I had fun in NYC.
One thinks of cities as eternal though, of course, they’re not. Since 1900, for example, the sea level around Manhattan has risen by a foot; by 2080, it’s likely the sea level will rise another six feet. That’s not within my lifetime, but it could be within my youngest child’s lifetime (if he stops smoking and starts exercising.)
Jungles throughout Central America and deserts throughout North Africa are filled with the ruins of dead cities.
As are the woods around Poughkeepsie:
Spring after the snowy desolation has melted and before the jungle forests have leafed is the absolute best time to view the remains of Poughkeepsie’s manufacturing past from the window of a moving train.
The land values hereabout are so low that it’s cheaper to let the buildings rot than it is to tear them down.
This kind of stuff fascinates me. Economic geography!
I got out at 125th Street and tromped the mile or so to my rendezvous with the world’s Kutest Kouple. Harlem is changing rapidly, too, though the land values are high, so many of the old residential low-rises with their collapsing ceilings and lead-paint-coated walls are being demolished so that developers can replace them with luxury condos. I’m not exactly sure how this building survived:

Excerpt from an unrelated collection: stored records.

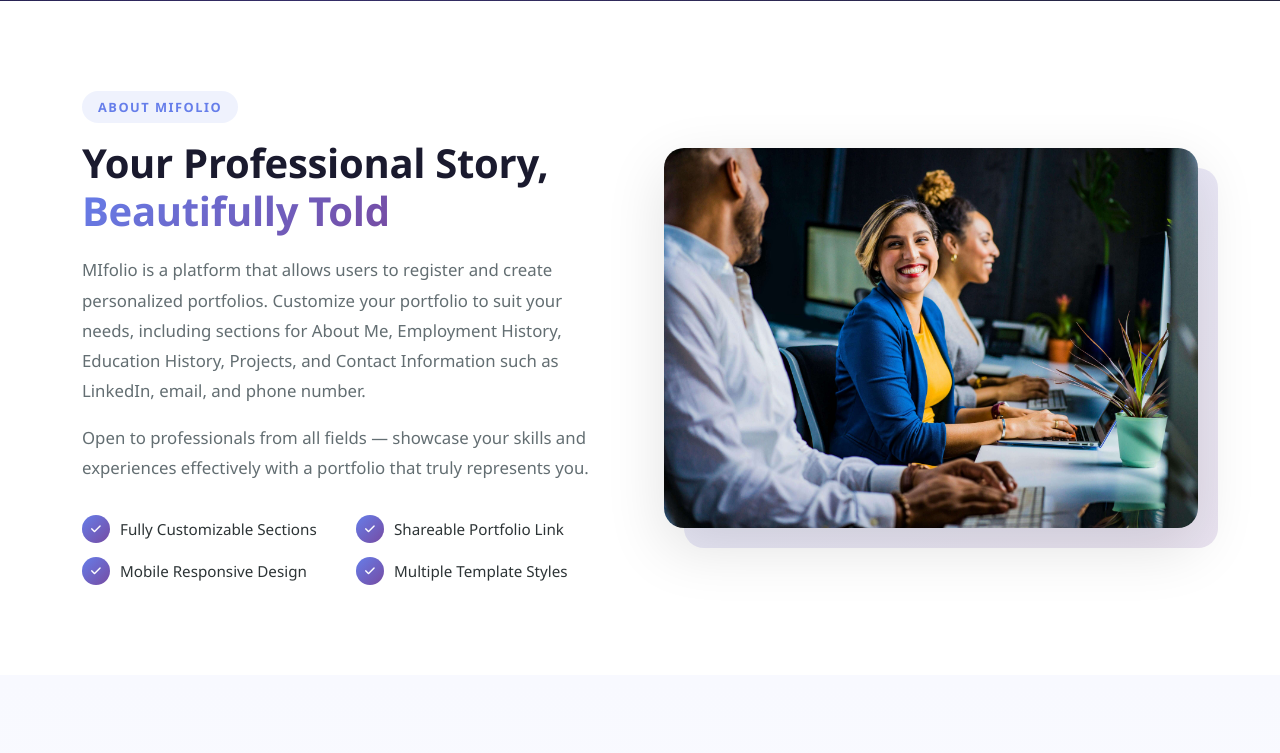
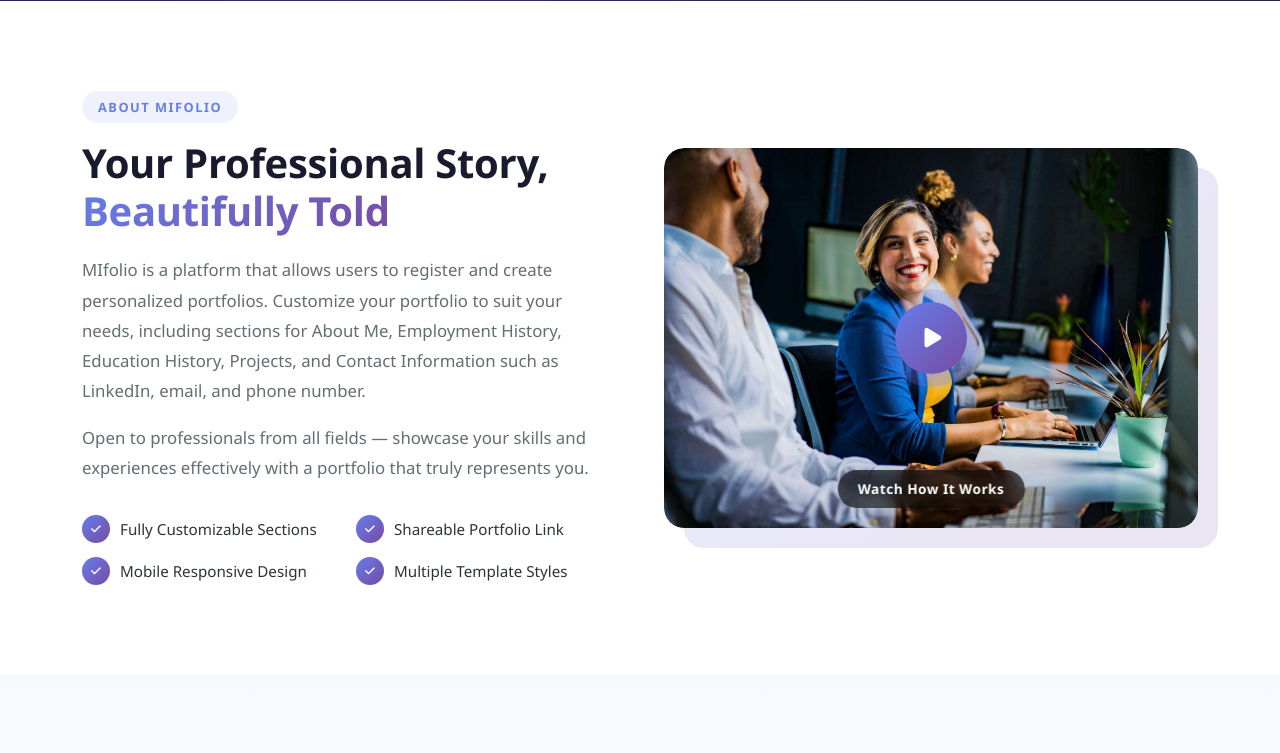
Before and after one commit to chrysanthusobinna/django-portfolio, a Django app: page / in a window 1280 px wide. Shown: the part 738-1491 px from the top of the page. Run offline with Django 4.2, Linux system fonts and the light colour scheme.

Commit message:
Add a YouTube video player with a popup modal to the About section
Integrates a YouTube video player into the About section of the home page. This includes a clickable thumbnail with an animated play button that triggers a modal to display the YouTube video.

Replit-Commit-Author: Agent
Replit-Commit-Session-Id: 9d698cb2-94c7-4a1a-83f7-568c51fffbb6
Replit-Commit-Checkpoint-Type: full_checkpoint
Replit-Commit-Event-Id: 0d11b828-c32d-4c45-93b0-c4695a34f8fc
Replit-Commit-Screenshot-Url: https://storage.googleapis.com/screenshot-production-us-central1/1f5fe7d4-1cdf-4b6f-b09e-05f67c314425/9d698cb2-94c7-4a1a-83f7-568c51fffbb6/tStlxud
Replit-Helium-Checkpoint-Created: true

```diff
--- a/portfolio_app/templates/home-page.html
+++ b/portfolio_app/templates/home-page.html
@@ -101,14 +101,38 @@
             </div>
             <div class="col-lg-6">
                 <div class="about-image-wrapper">
-                    <img src="{% static 'images/home-page-section-about.jpg' %}" alt="About {{ SITE_NAME }}"
-                         class="about-image">
+                    <div class="video-thumbnail" id="videoThumbnail" data-video-id="dQw4w9WgXcQ">
+                        <img src="{% static 'images/home-page-section-about.jpg' %}" alt="Watch how {{ SITE_NAME }} works"
+                             class="about-image">
+                        <div class="play-button-wrapper">
+                            <div class="play-button-pulse"></div>
+                            <div class="play-button">
+                                <i class="fas fa-play"></i>
+                            </div>
+                        </div>
+                        <div class="video-label">Watch How It Works</div>
+                    </div>
                     <div class="about-image-accent"></div>
                 </div>
             </div>
         </div>
     </div>
 </section>
+
+<div class="modal fade" id="videoModal" tabindex="-1" aria-labelledby="videoModalLabel" aria-hidden="true">
+    <div class="modal-dialog modal-dialog-centered modal-lg">
+        <div class="modal-content video-modal-content">
+            <div class="modal-header video-modal-header">
+                <button type="button" class="btn-close btn-close-white" data-bs-dismiss="modal" aria-label="Close"></button>
+            </div>
+            <div class="modal-body video-modal-body p-0">
+                <div class="ratio ratio-16x9">
+                    <iframe id="videoIframe" src="" title="Video" allow="accelerometer; autoplay; clipboard-write; encrypted-media; gyroscope; picture-in-picture" allowfullscreen></iframe>
+                </div>
+            </div>
+        </div>
+    </div>
+</div>
 
 <section class="section-modern templates-section" id="templates">
     <div class="container">
--- a/static/css/styles.css
+++ b/static/css/styles.css
@@ -629,6 +629,134 @@ button.btn {
     z-index: 1;
 }
 
+/* VIDEO THUMBNAIL & PLAY BUTTON */
+.video-thumbnail {
+    position: relative;
+    cursor: pointer;
+    border-radius: 20px;
+    overflow: hidden;
+}
+
+.video-thumbnail:hover .about-image {
+    transform: scale(1.03);
+    transition: transform 0.4s ease;
+}
+
+.video-thumbnail .about-image {
+    transition: transform 0.4s ease;
+}
+
+.play-button-wrapper {
+    position: absolute;
+    top: 50%;
+    left: 50%;
+    transform: translate(-50%, -50%);
+    z-index: 5;
+}
+
+.play-button {
+    width: 72px;
+    height: 72px;
+    border-radius: 50%;
+    background: linear-gradient(135deg, #667eea, #764ba2);
+    display: flex;
+    align-items: center;
+    justify-content: center;
+    color: white;
+    font-size: 1.4rem;
+    position: relative;
+    z-index: 3;
+    box-shadow: 0 8px 30px rgba(102, 126, 234, 0.5);
+    transition: transform 0.3s ease;
+}
+
+.play-button i {
+    margin-left: 4px;
+}
+
+.video-thumbnail:hover .play-button {
+    transform: scale(1.1);
+}
+
+.play-button-pulse {
+    position: absolute;
+    top: 50%;
+    left: 50%;
+    transform: translate(-50%, -50%);
+    width: 72px;
+    height: 72px;
+    border-radius: 50%;
+    background: rgba(102, 126, 234, 0.4);
+    z-index: 2;
+    animation: pulseRing 2s ease-out infinite;
+}
+
+@keyframes pulseRing {
+    0% {
+        transform: translate(-50%, -50%) scale(1);
+        opacity: 1;
+    }
+    100% {
+        transform: translate(-50%, -50%) scale(1.8);
+        opacity: 0;
+    }
+}
+
+.video-label {
+    position: absolute;
+    bottom: 20px;
+    left: 50%;
+    transform: translateX(-50%);
+    background: rgba(0, 0, 0, 0.6);
+    backdrop-filter: blur(8px);
+    color: white;
+    padding: 8px 20px;
+    border-radius: 50px;
+    font-size: 0.85rem;
+    font-weight: 600;
+    letter-spacing: 0.5px;
+    z-index: 5;
+    white-space: nowrap;
+}
+
+/* VIDEO MODAL */
+.video-modal-content {
+    background: #000;
+    border: none;
+    border-radius: 16px;
+    overflow: hidden;
+}
+
+.video-modal-header {
+    background: transparent;
+    border: none;
+    position: absolute;
+    top: 0;
+    right: 0;
+    z-index: 10;
+    padding: 12px 16px;
+}
+
+.video-modal-body {
+    background: #000;
+}
+
+@media (max-width: 768px) {
+    .play-button {
+        width: 56px;
+        height: 56px;
+        font-size: 1.1rem;
+    }
+    .play-button-pulse {
+        width: 56px;
+        height: 56px;
+    }
+    .video-label {
+        font-size: 0.75rem;
+        padding: 6px 14px;
+    }
+}
+
 /* TEMPLATES SECTION */
 .templates-section {
     background: linear-gradient(180deg, #f8f9ff 0%, #ffffff 100%);
--- a/static/js/scripts.js
+++ b/static/js/scripts.js
@@ -216,11 +216,28 @@ $('#profile_photo').on('change', function() {
     previewUploadPhoto(this.id, 'profilePhotoPreview');
 });
 
+function videoPopupHandler() {
+    var $thumbnail = $('#videoThumbnail');
+    if ($thumbnail.length) {
+        $thumbnail.on('click', function () {
+            var videoId = $(this).data('video-id');
+            var src = 'https://www.youtube.com/embed/' + videoId + '?autoplay=1&rel=0';
+            $('#videoIframe').attr('src', src);
+            var modal = new bootstrap.Modal(document.getElementById('videoModal'));
+            modal.show();
+        });
+        $('#videoModal').on('hidden.bs.modal', function () {
+            $('#videoIframe').attr('src', '');
+        });
+    }
+}
+
 // Document ready handler
 $(function () {
     setCurrentYear();
     toggleNavbar();
     viewProjectClickHandler();
+    videoPopupHandler();
 
     editContactClickHandler();
     editPortfolioClickHandler();
```
Also changed, not shown: attached_assets/image_1770485222625.png (added).
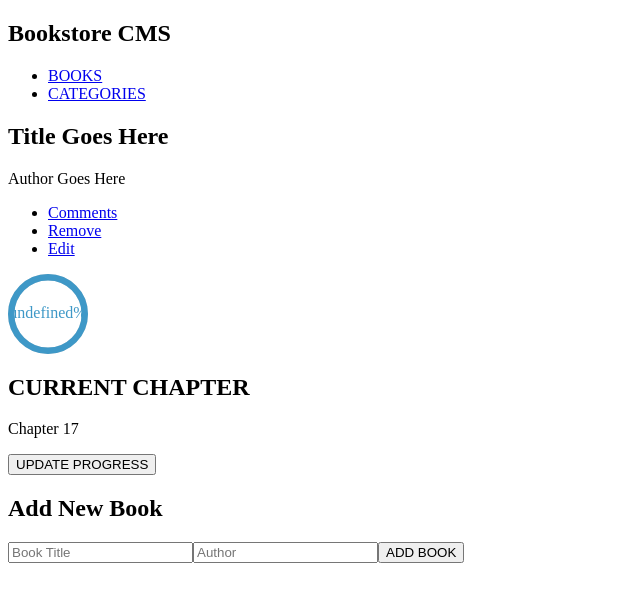
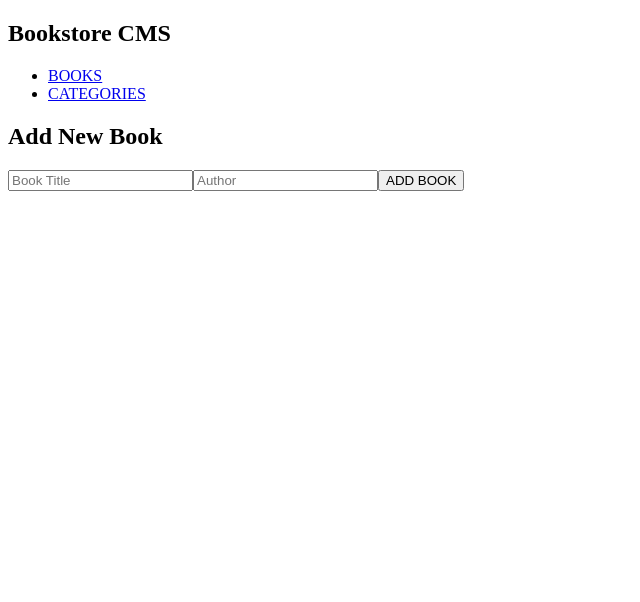
Before and after one commit to Andyveloper/Bookstore, a React (Create React App) app: page / in a window 1280 px wide. Shown: the top 602 px of the page, without its empty margins (0-640 px from the left). Built offline with nearby package versions, Linux system fonts and the light colour scheme.

Commit message:
Add map function to iterate through state and render books

```diff
--- a/src/components/Books/BookContainer.js
+++ b/src/components/Books/BookContainer.js
@@ -6,17 +6,26 @@ import InputNewBook from './InputNewBook';
 const BookContainer = () => {
   const [books, setBooks] = useState([]);
 
-  const AddBook = (title, author) => {
+  const AddBook = (title, author, chapter, percentage) => {
     const newBook = {
       id: uuidv4(),
       title,
       author,
+      chapter,
+      percentage,
     };
     setBooks([...books, newBook]);
   };
   return (
     <div className="book-container">
-      <Book />
+      {books.map((book) => (
+        <Book
+          key={book.id}
+          title={book.title}
+          author={book.author}
+          percentage={book.percentage}
+        />
+      ))}
       <InputNewBook addBookProps={AddBook} />
     </div>
   );
```
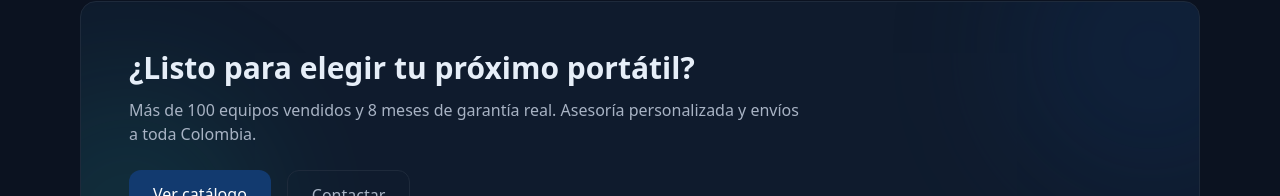
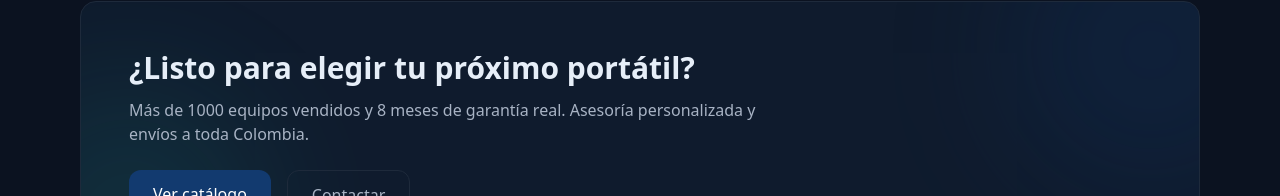
Before and after one commit to santiagomontanes/sistetecni-catalog2, a Next.js app: page / in a window 1280 px wide. Shown: the part 2234-2430 px from the top of the page. Built offline with nearby package versions, Linux system fonts and the light colour scheme; no server answers; the database is empty.

Commit message:
UI premium con animaciones, contacto funcional y mejoras visuales2

```diff
--- a/src/components/BigCTA.tsx
+++ b/src/components/BigCTA.tsx
@@ -11,7 +11,7 @@ export default function BigCTA() {
           </h2>
 
           <p className="mt-3 max-w-2xl text-sm text-muted md:text-base">
-            Más de 100 equipos vendidos y 8 meses de garantía real.
+            Más de 1000 equipos vendidos y 8 meses de garantía real.
             Asesoría personalizada y envíos a toda Colombia.
           </p>
 
```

I suppose they’ll just dynamite the projects behind it. I don’t know what they’ll do with the people who live in them.
NYC got into the public housing business in the early 1950s. In their early days, the residents were mostly white: Applicants were screened for signs of moral turpitude such as alcoholism, lack of furniture, single motherhood, irregular employment histories, and (we can assume) skin color. Neighbor Ed grew up in Stuyvesant Town – Peter Cooper Village, which is a complex on the Lower East Side, and (when he was growing up) mostly inhabited by third-generation descendants of the folk who lived in the tenements the project replaced.
In the late 60s, a wave of social activism and pressure from federal authorities forced the New York City Housing Authority to change its policies. Skin color and sources of income could no longer be used as qualifying criteria.
Then came the 1970s when the city started one of its periodic bust cycles so there was little money to spare for maintenance. Windows got smashed, elevators were vandalized. Mail boxes were bashed into because in those days, people got their job and welfare checks by mail, and anyone could cash one, no questions asked.
With the 80s crack epidemic, the whole system became untenable. The municipal government wanted out of the landlord business (to the extent that was possible.) And so there was a shift in the Section 8 model: The government began paying private landlords to house the poor. See Matthew Desmond’s very brilliant Evicted
for more details.
Of course, the projects that had been built continued to function. My Uncle Rik, always a revolutionary in his pragmatic way, decided to apply for public housing in 1964 while he was getting his PhD at Columbia and ultimately moved into Grant Houses on 125th Street and Broadway. This was at a time when my mother was at her most unstable: I’d come home from school and find her lying in her bed, gibbering to herself, wetting
herself so that I’d have to change the sheets—though I was fairly sure she got up to use the bathroom when I wasn’t around.
After about a week of this, I called Rik who swooped down and carried me off to Grant Houses where I lived with him, Annie and the baby for a few months. It was a great novelty being one of only four white people among the 10,000 or so residents, and I don’t remember feeling unsafe in any way. The famous Harlem Riots of 1964 took place way over on the other side of town—actually, the very part of town I was walking through to meet up with my friends!
What a difference half a century makes.
The Kute Kouple and I met up at the Museum of the City of New York.
Lots o’ Kool exhibits plus this very elaborate dollhouse whose creator somehow managed to get Marcel Duchamp and other Famous Artists to make stuff for.
I have a major dollhouse fetish, so this was definitely the high point for moi.
Simply the most beautiful early spring day in the long, long annals of beautiful spring days in the history of the planet!
And what could be cooler than strolling through Central Park with good friends on our way to eat meat
Here we are, a trio of contented carnivores, on the subway ride back to Brooklyn:
But I see I have exhausted all my Dear Diary
Coming tomorrow: Frida Kahlo and a stroll down Memory Lane—which happens to be located very close to Grand Army Plaza.
If I can remember back that far in 24 hours.
This entry was originally posted at http://mallorys-camera.dreamwidth.org
. You may leave comments on either Dreamwidth or LiveJournal if you like.